They are part of the legacy of Ferdinand Eugen, Duke of Württemberg, who died in 2020. The works of art originally belonged to the inventory of the aristocratic family’s castle Schloss Carlsruhe in what was then Silesia and is now Polish.
Several years before the castle was destroyed by the Red Army in 1945, its contents had been crated and transferred to another family castle in south-west Germany. They later passed into the hands of Duke Ferdinand Eugen and have now been consigned by his descendants.

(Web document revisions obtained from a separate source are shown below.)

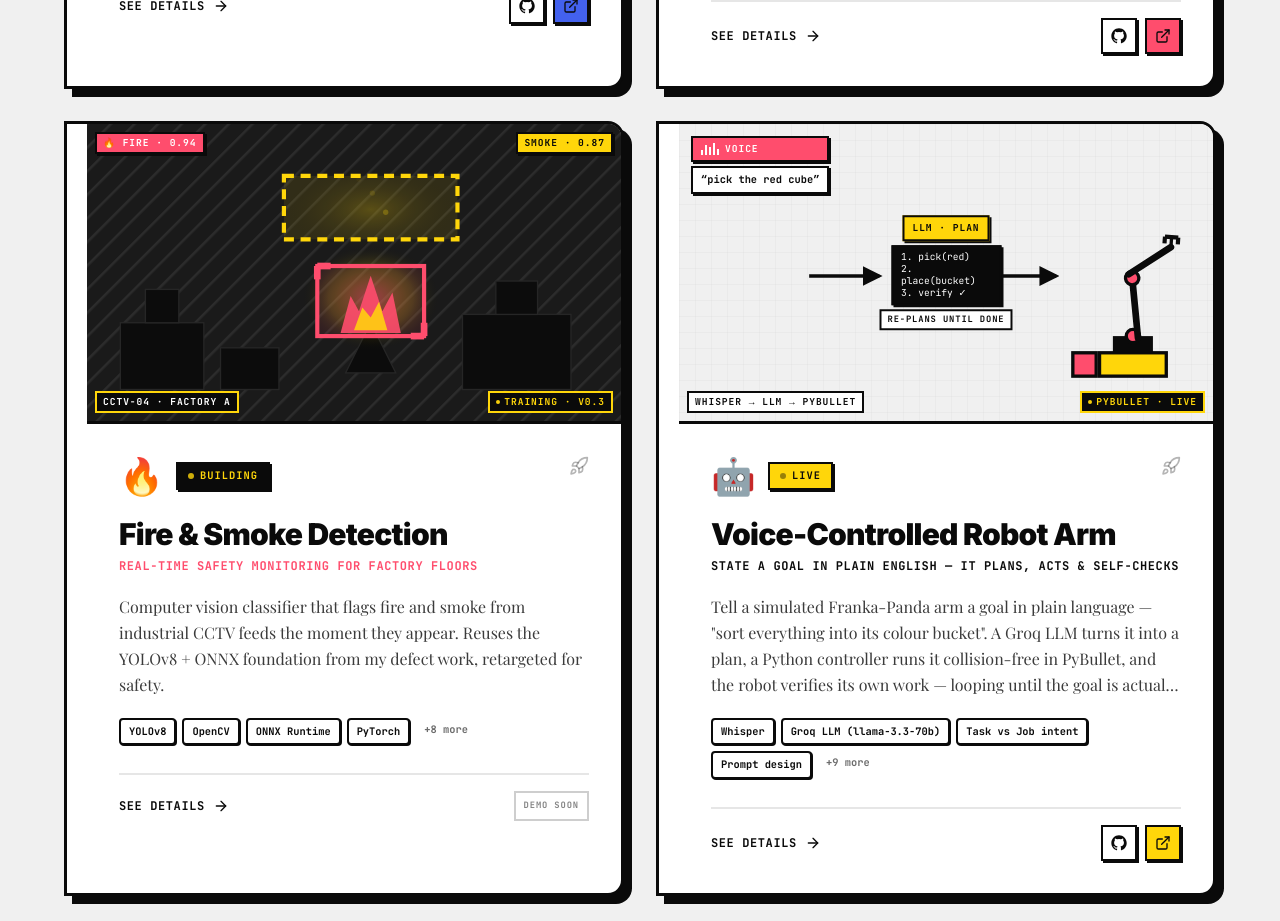
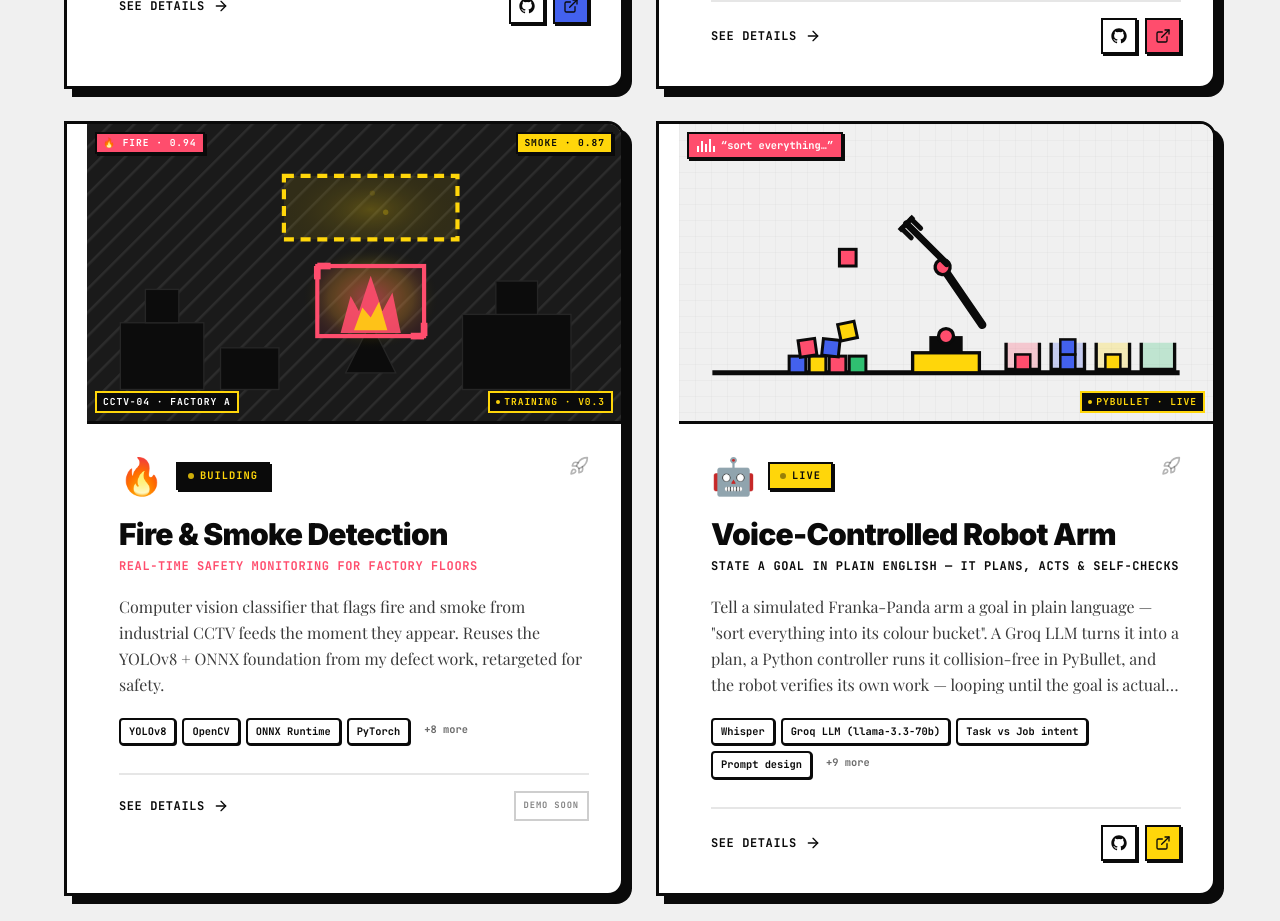
Before and after one commit to avneetsingh7102/Avneetsingh, a React (Vite) app: page / in a window 1280 px wide. Shown: the part 1780-2701 px from the top of the page. Built offline with nearby package versions, Linux system fonts and the light colour scheme.

Commit message:
Redesign robot-arm artifact as a scene, not a diagram
Replaces the explanatory voice->LLM->arm pipeline with the robot at work:
an arm sweeping between an unsorted pile and four colour buckets on a
pick-carry-drop loop, with a single voice chip as the only copy.

Co-Authored-By: RuFlo <ruv@ruv.net>

```diff
--- a/src/App.tsx
+++ b/src/App.tsx
@@ -931,6 +931,10 @@ function FireSmokeArtifact({ size = "card" }: { size?: "card" | "modal" }) {
 
 function RoboticArmArtifact({ size = "card" }: { size?: "card" | "modal" }) {
   const isModal = size === "modal";
+  /* No diagram — just the robot at work: an endless pick → carry → drop loop
+     from a jumbled pile into four colour buckets. */
+  const CYCLE = 5.5;
+  const T = [0, 0.12, 0.2, 0.55, 0.68, 0.8, 1];
   return (
     <div className={`relative w-full ${isModal ? "aspect-[21/9]" : "aspect-[16/9]"} bg-bg border-b-3 border-black overflow-hidden`}>
       {/* Subtle grid backdrop, same as chess */}
@@ -939,96 +943,108 @@ function RoboticArmArtifact({ size = "card" }: { size?: "card" | "modal" }) {
         backgroundSize: "16px 16px",
       }} />
 
-      {/* Pipeline overlay: voice → LLM → arm */}
       <svg
         viewBox="0 0 320 180"
         preserveAspectRatio="xMidYMid slice"
         className="absolute inset-0 h-full w-full"
         aria-hidden
       >
-        <defs>
-          <marker id="arrow-robot" markerWidth="6" markerHeight="6" refX="5" refY="3" orient="auto">
-            <path d="M0,0 L6,3 L0,6 z" fill="#0A0A0A" />
-          </marker>
-        </defs>
-
-        {/* Stage connectors */}
+        {/* work table */}
+        <line x1="20" y1="150" x2="300" y2="150" stroke="#0A0A0A" strokeWidth="3" />
+
+        {/* the unsorted pile (left) */}
+        <g stroke="#0A0A0A" strokeWidth="1.8">
+          <rect x="66" y="140" width="10" height="10" fill="#4361EE" />
+          <rect x="78" y="140" width="10" height="10" fill="#FFD60A" />
+          <rect x="90" y="140" width="10" height="10" fill="#FF4D6D" />
+          <rect x="102" y="140" width="10" height="10" fill="#2FBF71" />
+          <rect x="72" y="130" width="10" height="10" fill="#FF4D6D" transform="rotate(-8 77 135)" />
+          <rect x="86" y="130" width="10" height="10" fill="#4361EE" transform="rotate(6 91 135)" />
+          <rect x="96" y="120" width="10" height="10" fill="#FFD60A" transform="rotate(-12 101 125)" />
+        </g>
+
+        {/* four colour buckets (right) with what's already sorted */}
+        {([
+          ["#FF4D6D", 196, 1], ["#4361EE", 223, 2], ["#FFD60A", 250, 1], ["#2FBF71", 277, 0],
+        ] as [string, number, number][]).map(([c, x, n]) => (
+          <g key={x}>
+            <path d={`M${x},132 v16 h20 v-16`} fill={`${c}40`} stroke="#0A0A0A" strokeWidth="2" />
+            {Array.from({ length: n }).map((_, i) => (
+              <rect key={i} x={x + 5.5} y={139 - i * 9} width="9" height="9" fill={c} stroke="#0A0A0A" strokeWidth="1.5" />
+            ))}
+          </g>
+        ))}
+
+        {/* the red block being carried — picked, arced right, dropped */}
+        <motion.g
+          animate={{
+            x: [0, 0, 0, 110, 110, 110, 0],
+            y: [0, 0, -52, -52, -4, 4, 0],
+            opacity: [0, 1, 1, 1, 1, 0, 0],
+          }}
+          transition={{ duration: CYCLE, times: T, repeat: Infinity, ease: "easeInOut" }}
+        >
+          <rect x="90" y="128" width="10" height="10" fill="#FF4D6D" stroke="#0A0A0A" strokeWidth="1.8" />
+        </motion.g>
+
+        {/* landing tick over the red bucket */}
+        <motion.text
+          x="206" y="120" textAnchor="middle" fill="#0A0A0A"
+          style={{ font: "bold 13px 'JetBrains Mono', monospace" }}
+          animate={{ opacity: [0, 0, 0, 0, 0, 1, 0], y: [120, 120, 120, 120, 120, 112, 108] }}
+          transition={{ duration: CYCLE, times: T, repeat: Infinity }}
+        >
+          ✓
+        </motion.text>
+
+        {/* === the arm — swings between pile and buckets === */}
+        {/* base */}
+        <rect x="140" y="138" width="40" height="12" fill="#FFD60A" stroke="#0A0A0A" strokeWidth="2" />
+        <rect x="150" y="128" width="20" height="10" fill="#0A0A0A" />
+        <circle cx="160" cy="128" r="4.5" fill="#FF4D6D" stroke="#0A0A0A" strokeWidth="2" />
+
+        {/* shoulder sweep */}
+        <motion.g
+          animate={{ rotate: [-38, -38, -38, 26, 26, 26, -38] }}
+          transition={{ duration: CYCLE, times: T, repeat: Infinity, ease: "easeInOut" }}
+          style={{ transformOrigin: "160px 128px" }}
+        >
+          <line x1="160" y1="128" x2="160" y2="86" stroke="#0A0A0A" strokeWidth="5" strokeLinecap="round" />
+          <circle cx="160" cy="86" r="4.5" fill="#FF4D6D" stroke="#0A0A0A" strokeWidth="2" />
+
+          {/* elbow dip */}
+          <motion.g
+            animate={{ rotate: [-6, -30, -12, 10, 34, 34, -6] }}
+            transition={{ duration: CYCLE, times: T, repeat: Infinity, ease: "easeInOut" }}
+            style={{ transformOrigin: "160px 86px" }}
+          >
+            <line x1="160" y1="86" x2="160" y2="52" stroke="#0A0A0A" strokeWidth="4" strokeLinecap="round" />
+            {/* gripper */}
+            <g transform="translate(160,52)">
+              <line x1="-6" y1="0" x2="6" y2="0" stroke="#0A0A0A" strokeWidth="3" />
               <motion.line
-          x1="78" y1="92" x2="120" y2="92"
-          stroke="#0A0A0A" strokeWidth="2"
-          markerEnd="url(#arrow-robot)"
-          initial={{ pathLength: 0 }}
-          whileInView={{ pathLength: 1 }}
-          viewport={{ once: true, margin: "-40px" }}
-          transition={{ duration: 0.5, delay: 0.5 }}
+                x1="-6" y1="0" x2="-6" y2="8" stroke="#0A0A0A" strokeWidth="3" strokeLinecap="round"
+                animate={{ x1: [-6, -4, -4, -4, -4, -6, -6], x2: [-6, -4, -4, -4, -4, -6, -6] }}
+                transition={{ duration: CYCLE, times: T, repeat: Infinity }}
               />
               <motion.line
-          x1="184" y1="92" x2="226" y2="92"
-          stroke="#0A0A0A" strokeWidth="2"
-          markerEnd="url(#arrow-robot)"
-          initial={{ pathLength: 0 }}
-          whileInView={{ pathLength: 1 }}
-          viewport={{ once: true, margin: "-40px" }}
-          transition={{ duration: 0.5, delay: 1.0 }}
-        />
-
-        {/* === Robot arm (right side) === */}
-        <motion.g
-          initial={{ opacity: 0, x: 10 }}
-          whileInView={{ opacity: 1, x: 0 }}
-          viewport={{ once: true, margin: "-40px" }}
-          transition={{ duration: 0.5, delay: 1.2 }}
-        >
-          {/* Base */}
-          <rect x="252" y="138" width="40" height="14" fill="#FFD60A" stroke="#0A0A0A" strokeWidth="2" />
-          <rect x="260" y="128" width="24" height="10" fill="#0A0A0A" />
-          {/* Joint 1 */}
-          <circle cx="272" cy="128" r="4" fill="#FF4D6D" stroke="#0A0A0A" strokeWidth="2" />
-          {/* Animated arm segments — slight oscillation */}
-          <motion.g
-            animate={{ rotate: [0, -8, 0] }}
-            transition={{ duration: 3, repeat: Infinity, ease: "easeInOut" }}
-            style={{ transformOrigin: "272px 128px" }}
-          >
-            <line x1="272" y1="128" x2="272" y2="92" stroke="#0A0A0A" strokeWidth="4" strokeLinecap="round" />
-            <circle cx="272" cy="92" r="4" fill="#FF4D6D" stroke="#0A0A0A" strokeWidth="2" />
-            <motion.g
-              animate={{ rotate: [0, 14, 0] }}
-              transition={{ duration: 3, repeat: Infinity, ease: "easeInOut" }}
-              style={{ transformOrigin: "272px 92px" }}
-            >
-              <line x1="272" y1="92" x2="296" y2="74" stroke="#0A0A0A" strokeWidth="4" strokeLinecap="round" />
-              {/* Gripper */}
-              <g transform="translate(296,74)">
-                <line x1="0" y1="0" x2="0" y2="-6" stroke="#0A0A0A" strokeWidth="2" />
-                <line x1="-4" y1="-6" x2="4" y2="-6" stroke="#0A0A0A" strokeWidth="2.5" />
-                <line x1="-4" y1="-6" x2="-4" y2="-2" stroke="#0A0A0A" strokeWidth="2.5" />
-                <line x1="4" y1="-6" x2="4" y2="-2" stroke="#0A0A0A" strokeWidth="2.5" />
+                x1="6" y1="0" x2="6" y2="8" stroke="#0A0A0A" strokeWidth="3" strokeLinecap="round"
+                animate={{ x1: [6, 4, 4, 4, 4, 6, 6], x2: [6, 4, 4, 4, 4, 6, 6] }}
+                transition={{ duration: CYCLE, times: T, repeat: Infinity }}
+              />
             </g>
           </motion.g>
         </motion.g>
-
-          {/* Target cube (red) under the gripper */}
-          <motion.g
-            initial={{ y: 6, opacity: 0 }}
-            whileInView={{ y: 0, opacity: 1 }}
-            viewport={{ once: true, margin: "-40px" }}
-            transition={{ duration: 0.4, delay: 1.5 }}
-          >
-            <rect x="236" y="138" width="14" height="14" fill="#FF4D6D" stroke="#0A0A0A" strokeWidth="2" />
-          </motion.g>
-        </motion.g>
       </svg>
 
-      {/* Stage 1: voice bubble (top-left) */}
+      {/* one voice chip — the only words on screen */}
       <motion.div
         initial={{ opacity: 0, x: -10 }}
         whileInView={{ opacity: 1, x: 0 }}
         viewport={{ once: true, margin: "-40px" }}
-        transition={{ duration: 0.4, delay: 0.2 }}
-        className="absolute top-3 left-3 inline-flex flex-col gap-1"
-      >
-        <span className="inline-flex items-center gap-1.5 font-mono text-[0.5rem] md:text-[0.6rem] font-bold tracking-widest uppercase bg-pink text-white px-2 py-1 border-2 border-black shadow-[2px_2px_0px_#0A0A0A]">
+        transition={{ duration: 0.4, delay: 0.3 }}
+        className="absolute top-2 left-2 inline-flex items-center gap-1.5 font-mono text-[0.55rem] md:text-[0.65rem] font-bold bg-pink text-white px-2 py-1 border-2 border-black shadow-[2px_2px_0px_#0A0A0A]"
+      >
         <span className="flex items-end gap-[2px] h-3">
           {[3, 7, 4, 9, 3].map((h, i) => (
             <motion.span
@@ -1039,41 +1055,10 @@ function RoboticArmArtifact({ size = "card" }: { size?: "card" | "modal" }) {
             />
           ))}
         </span>
-          Voice
-        </span>
-        <span className="font-mono text-[0.55rem] md:text-[0.65rem] font-bold bg-white text-black px-2 py-1 border-2 border-black shadow-[2px_2px_0px_#0A0A0A]">
-          “pick the red cube”
-        </span>
-      </motion.div>
-
-      {/* Stage 2: LLM task plan (middle) */}
-      <motion.div
-        initial={{ opacity: 0, y: 8 }}
-        whileInView={{ opacity: 1, y: 0 }}
-        viewport={{ once: true, margin: "-40px" }}
-        transition={{ duration: 0.4, delay: 0.8 }}
-        className="absolute top-1/2 left-1/2 -translate-x-1/2 -translate-y-1/2 inline-flex flex-col gap-1 items-center"
-      >
-        <span className="font-mono text-[0.5rem] md:text-[0.6rem] font-bold tracking-widest uppercase bg-yellow text-black px-2 py-1 border-2 border-black shadow-[2px_2px_0px_#0A0A0A]">
-          LLM · Plan
-        </span>
-        <div className="font-mono text-[0.5rem] md:text-[0.6rem] leading-tight bg-black text-white px-2 py-1 border-2 border-black shadow-[2px_2px_0px_#0A0A0A] text-left max-w-[110px]">
-          1. pick(red)<br/>
-          2. place(bucket)<br/>
-          3. verify ✓
-        </div>
-        <motion.span
-          initial={{ opacity: 0 }}
-          whileInView={{ opacity: 1 }}
-          viewport={{ once: true, margin: "-40px" }}
-          transition={{ duration: 0.4, delay: 1.8 }}
-          className="font-mono text-[0.45rem] md:text-[0.55rem] font-bold tracking-widest uppercase bg-white text-black px-1.5 py-0.5 border-2 border-black"
-        >
-          re-plans until done
-        </motion.span>
-      </motion.div>
-
-      {/* Live indicator */}
+        “sort everything…”
+      </motion.div>
+
+      {/* live badge */}
       <div className="absolute bottom-2 right-2 inline-flex items-center gap-1 font-mono text-[0.5rem] md:text-[0.6rem] font-bold tracking-widest uppercase bg-black text-yellow px-1.5 py-0.5 border-2 border-yellow">
         <motion.span
           className="inline-block h-1 w-1 rounded-full bg-yellow"
@@ -1081,11 +1066,6 @@ function RoboticArmArtifact({ size = "card" }: { size?: "card" | "modal" }) {
           transition={{ duration: 1, repeat: Infinity }}
         />
         PyBullet · Live
-      </div>
-
-      {/* Pipeline label bottom-left */}
-      <div className="absolute bottom-2 left-2 font-mono text-[0.5rem] md:text-[0.6rem] font-bold tracking-widest uppercase bg-white text-black px-1.5 py-0.5 border-2 border-black">
-        Whisper → LLM → PyBullet
       </div>
     </div>
   );
```
Lines whose indentation alone changed are shown as unchanged.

The treasure trove gives an insight into aristocratic life in the 18th and 19th centuries and includes not only paintings, porcelain from the major German manufactures, glass and silver, but walking sticks, top hats, weapons and medals. The auction house can expect considerable interest for pieces of tableware, created by silversmiths in Breslau, many with coats-of arms and monograms. They document the dining culture of the time.

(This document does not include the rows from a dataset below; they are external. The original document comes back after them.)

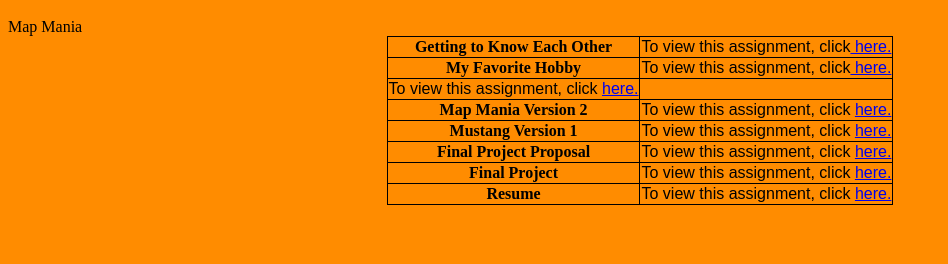
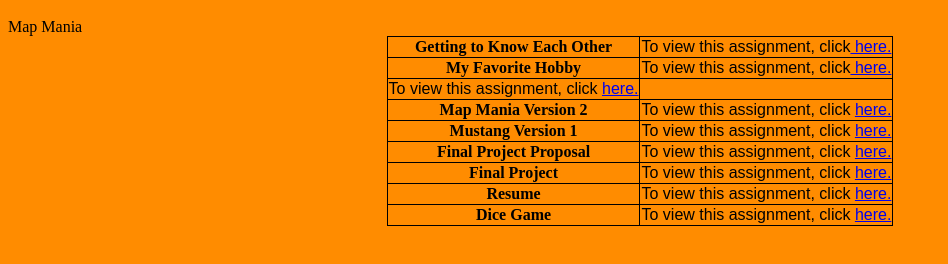
Before and after one commit to graceshotts15/Portfollio, a plain HTML site: page index.html in a window 1280 px wide. Shown: the part 48-312 px from the top of the page, without its empty margins (0-948 px from the left). Drawn offline with Linux system fonts and the light colour scheme.

Commit message:
Update index.html

```diff
--- a/index.html
+++ b/index.html
@@ -54,3 +54,8 @@
         </th>
         <td><p>To view this assignment, click <a href= "https://purple-sky-03c04d910.1.azurestaticapps.net/" target="_blank"> here.</a></p></td>
         </tr>
+        <th>
+            Dice Game
+        </th>
+        <td><p>To view this assignment, click <a href= "https://white-sand-0b6933610.1.azurestaticapps.net/" target="_blank"> here.</a></p></td>
+        </tr>
```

Among the highlights are no less than 84 plates by Christian Beyl from the late 1730s and this pair of covered tureens with lion-head handles and square bases. They weigh over 24lbs (11.5kg) and were made by Johann Christian Jancke the younger between 1796 and 1804 and are guided at €20,000-30,000.